Advanced soundtracking

Getting the mp3 file using soundtrack endpoint

For more complex requests and full control of your soundtrack please use /soundtrack endpoint. It accepts two parameters which is the list (array) of regions and a normalization directive.

Generates and bounces a soundtrack

POST /soundtrack

Request Body

// Sample response

{
    "apiVersion":"1.2.0",
    "mp3": "https://api.muzaic.ai/result/2024-01-31/st_3b12463ea3ecc474e22ebc302e70a0b3.mp3",
    "regions":[{"number":0,"hash":"6cc0b6861d5d369ec475d7236e9bfb63"},{"number":1,"hash":"9191593eb3992ba7c4307455c0e1b5ca"}],
    "status": "region 0 normalize: none | region 1 no params object | soundtrack normalized: auto",
    "tokensUsed": 65,
    "executionTime": 5.111389875412
}

Example requests

Good to know: For fields tags and params similar rules and limitations apply for regions as for a single file generation.

Request with two regions

Here's a typical request for a 48-second soundtrack, starting with a generated region using the keyframes feature, followed by fixed jingle at the 20.2-second time mark.

{
    "regions": [
        {
            "time":0,
            "duration":20.2,
            "tags":[17],
            "params": {
                "intensity":[[0,1],[100,9]],
                "tempo":5,
                "rhythm":[[0,9],[100,1]],
                "tone":[[0,9],[100,1]],
                "variance":[[0,5],[100,5]]
            },
            "method":"adjust_end"
        },
        {
            "time":20.2,
            "duration":27.8,
            "sourceHash":"9191593eb3992ba7c4307455c0e1b5ca",
            "action":"copy",
            "method":"adjust_start"
        }    
    ]
}

Understanding regions

Regions are distinct segments of a soundtrack, each with its own defined start time and duration.

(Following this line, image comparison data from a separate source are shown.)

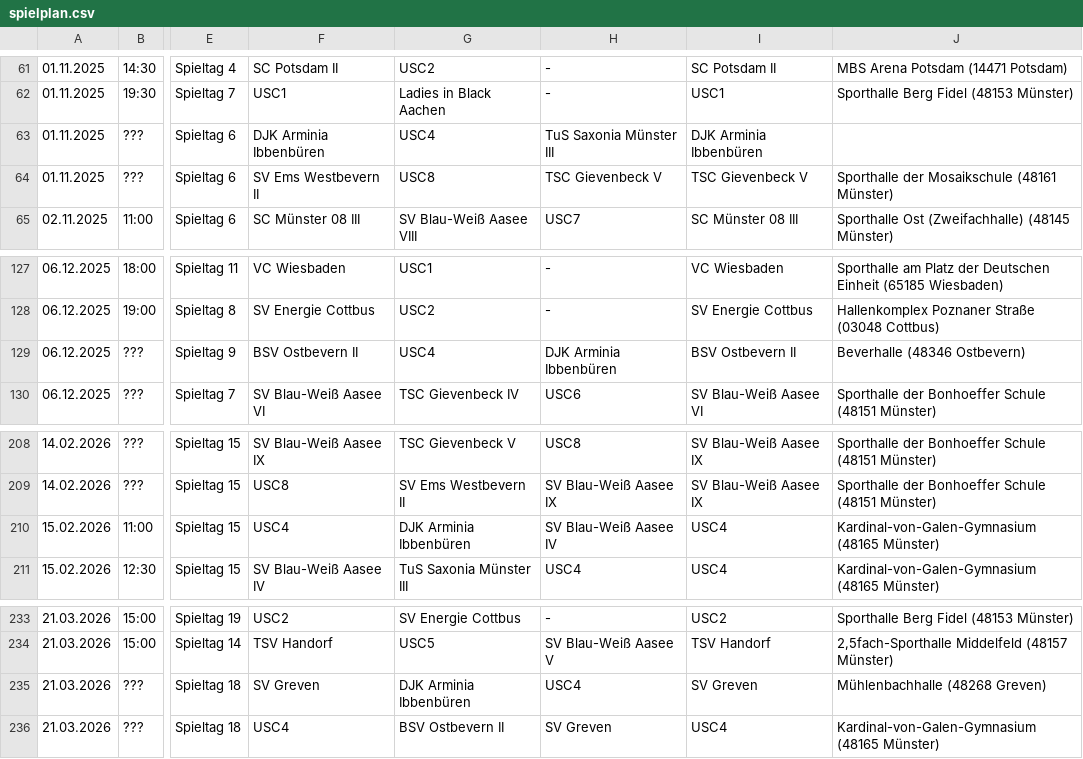
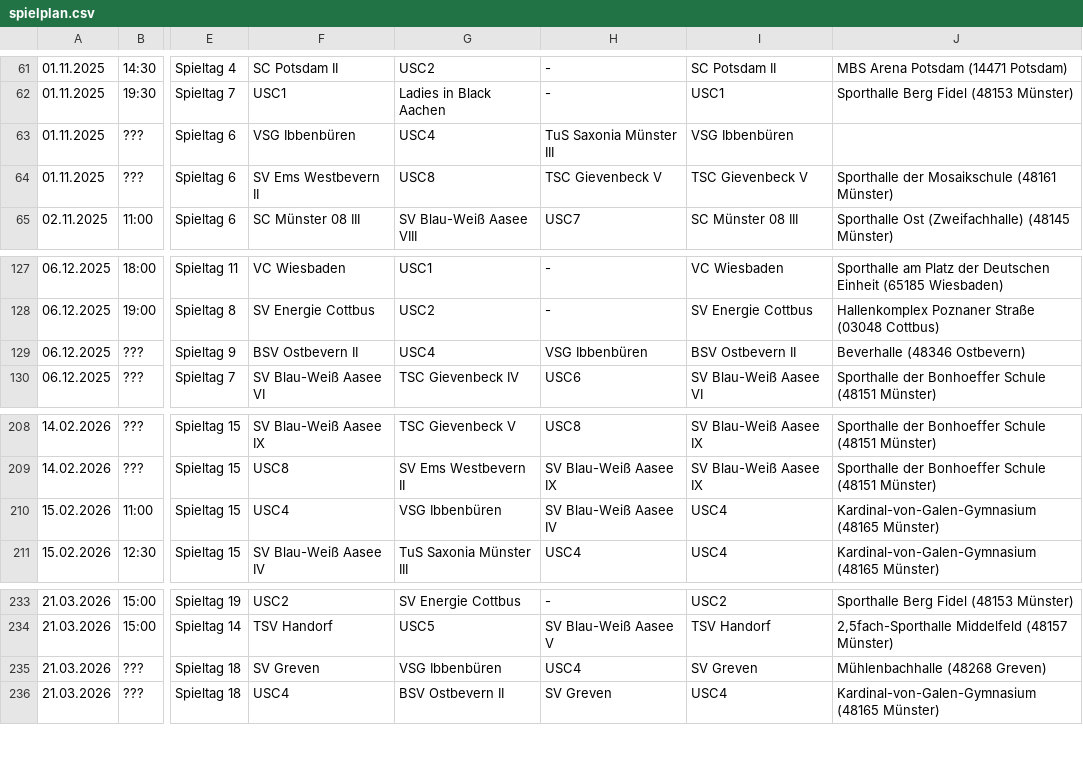
Before and after one commit to uscmuenster/USC-Spielplaene2526, a CSV file: docs/spielplan.csv, drawn as a sheet; only a part is shown, gaps mark what is left out; the diff names each change by its address in the sheet, - before the commit and + after, or states it on an @@ line.

```diff
--- a/docs/spielplan.csv
+++ b/docs/spielplan.csv
-F63: DJK Arminia Ibbenbüren
+F63: VSG Ibbenbüren
-I63: DJK Arminia Ibbenbüren
+I63: VSG Ibbenbüren
-H129: DJK Arminia Ibbenbüren
+H129: VSG Ibbenbüren
-G210: DJK Arminia Ibbenbüren
+G210: VSG Ibbenbüren
-G235: DJK Arminia Ibbenbüren
+G235: VSG Ibbenbüren
```
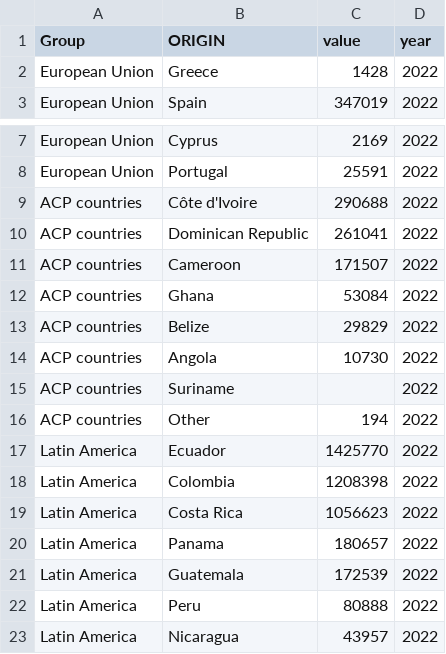
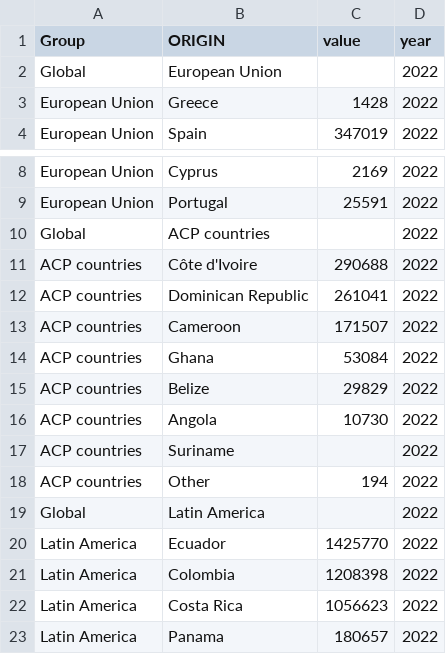
Before and after one commit to cristinapita/story_bananas, a CSV file: treemap_bananas_v3.csv, drawn as a sheet; only a part is shown, gaps mark what is left out; the shorter side is filled out with more unchanged rows.

Commit message:
Update treemap_bananas_v3.csv

```diff
--- a/treemap_bananas_v3.csv
+++ b/treemap_bananas_v3.csv
@@ -1,2 +1,3 @@
 Group,ORIGIN,value,year
+Global,European Union,,2022
 European Union,Greece,1428,2022
@@ -8,2 +9,3 @@ European Union,Cyprus,2169,2022
 European Union,Portugal,25591,2022
+Global,ACP countries,,2022
 ACP countries,Côte d'Ivoire,290688,2022
@@ -16,2 +18,3 @@ ACP countries,Suriname,,2022
 ACP countries,Other,194,2022
+Global,Latin America,,2022
 Latin America,Ecuador,1425770,2022
```
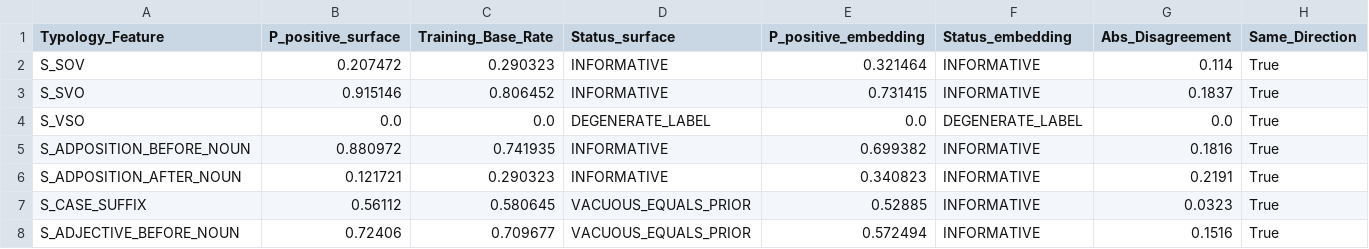
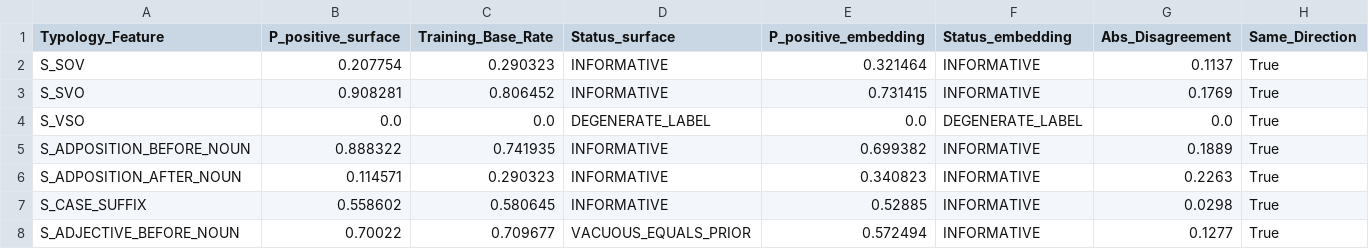
Before and after one commit to melkantays/syntactic-typology-prediction, a CSV file: elamite_comparison.csv, drawn as a sheet.

```diff
--- a/elamite_comparison.csv
+++ b/elamite_comparison.csv
@@ -1,8 +1,8 @@
 Typology_Feature,P_positive_surface,Training_Base_Rate,Status_surface,P_positive_embedding,Status_embedding,Abs_Disagreement,Same_Direction
-S_SOV,0.207472,0.290323,INFORMATIVE,0.321464,INFORMATIVE,0.114,True
-S_SVO,0.915146,0.806452,INFORMATIVE,0.731415,INFORMATIVE,0.1837,True
+S_SOV,0.207754,0.290323,INFORMATIVE,0.321464,INFORMATIVE,0.1137,True
+S_SVO,0.908281,0.806452,INFORMATIVE,0.731415,INFORMATIVE,0.1769,True
 S_VSO,0.0,0.0,DEGENERATE_LABEL,0.0,DEGENERATE_LABEL,0.0,True
-S_ADPOSITION_BEFORE_NOUN,0.880972,0.741935,INFORMATIVE,0.699382,INFORMATIVE,0.1816,True
-S_ADPOSITION_AFTER_NOUN,0.121721,0.290323,INFORMATIVE,0.340823,INFORMATIVE,0.2191,True
-S_CASE_SUFFIX,0.56112,0.580645,VACUOUS_EQUALS_PRIOR,0.52885,INFORMATIVE,0.0323,True
-S_ADJECTIVE_BEFORE_NOUN,0.72406,0.709677,VACUOUS_EQUALS_PRIOR,0.572494,INFORMATIVE,0.1516,True
+S_ADPOSITION_BEFORE_NOUN,0.888322,0.741935,INFORMATIVE,0.699382,INFORMATIVE,0.1889,True
+S_ADPOSITION_AFTER_NOUN,0.114571,0.290323,INFORMATIVE,0.340823,INFORMATIVE,0.2263,True
+S_CASE_SUFFIX,0.558602,0.580645,INFORMATIVE,0.52885,INFORMATIVE,0.0298,True
+S_ADJECTIVE_BEFORE_NOUN,0.70022,0.709677,VACUOUS_EQUALS_PRIOR,0.572494,INFORMATIVE,0.1277,True
```
Also changed, not shown: elamite_embedding.csv, elamite_pred_embedding.csv, 16 other files.
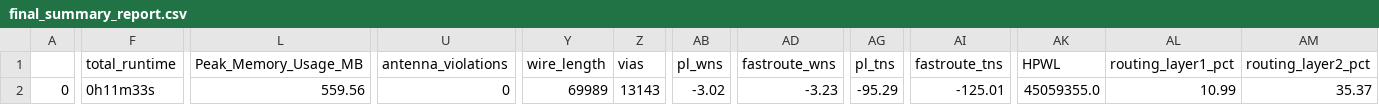
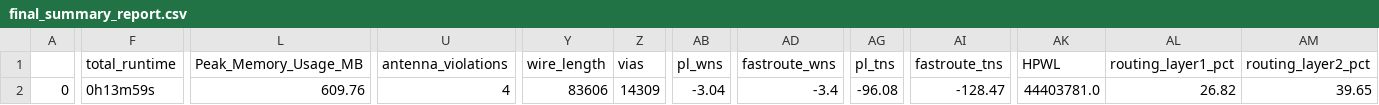
Before and after one commit to dineshannayya/logic_bist, a CSV file: signoff/mbist2/final_summary_report.csv, drawn as a sheet; only a part is shown, gaps mark what is left out; the diff covers the shown part only; the diff names each change by its address in the sheet, - before the commit and + after, or states it on an @@ line.

```diff
--- a/signoff/mbist2/final_summary_report.csv
+++ b/signoff/mbist2/final_summary_report.csv
-F2 (total_runtime): 0h11m33s
+F2 (total_runtime): 0h13m59s
-L2 (Peak_Memory_Usage_MB): 559.56
+L2 (Peak_Memory_Usage_MB): 609.76
-U2 (antenna_violations): 0
+U2 (antenna_violations): 4
-Y2 (wire_length): 69989
+Y2 (wire_length): 83606
-Z2 (vias): 13143
+Z2 (vias): 14309
-AB2 (pl_wns): -3.02
+AB2 (pl_wns): -3.04
-AD2 (fastroute_wns): -3.23
+AD2 (fastroute_wns): -3.4
-AG2 (pl_tns): -95.29
+AG2 (pl_tns): -96.08
-AI2 (fastroute_tns): -125.01
+AI2 (fastroute_tns): -128.47
-AK2 (HPWL): 45059355.0
+AK2 (HPWL): 44403781.0
-AL2 (routing_layer1_pct): 10.99
+AL2 (routing_layer1_pct): 26.82
-AM2 (routing_layer2_pct): 35.37
+AM2 (routing_layer2_pct): 39.65
```
Also changed, not shown: 3 edited cells elsewhere in this file, signoff/glbl_cfg/final_summary_report.csv, signoff/mbist1/final_summary_report.csv, 55 other files.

The structure and logic of these regions are crucial for shaping the overall music effect. Muzaic API relies on the provided request data to perform the generation process and won't be making any changes to logical structure of the music piece (except some overall time adjustments, when certain method values are set).

Good to know: Regions offer a wide range of possibilities. Need to make room for a speaking person? Define a low-intensity region. Want to introduce silence? Adjust the time field accordingly and push forward the next region in time.

Understanding keyframes arrays

Muzaic API allows you to shape the music the way you desire. If you wish for the music to have variations between the beginning and end of a piece, you should utilize the keyframes array. This array is specially designed to describe the changes in specific values over time.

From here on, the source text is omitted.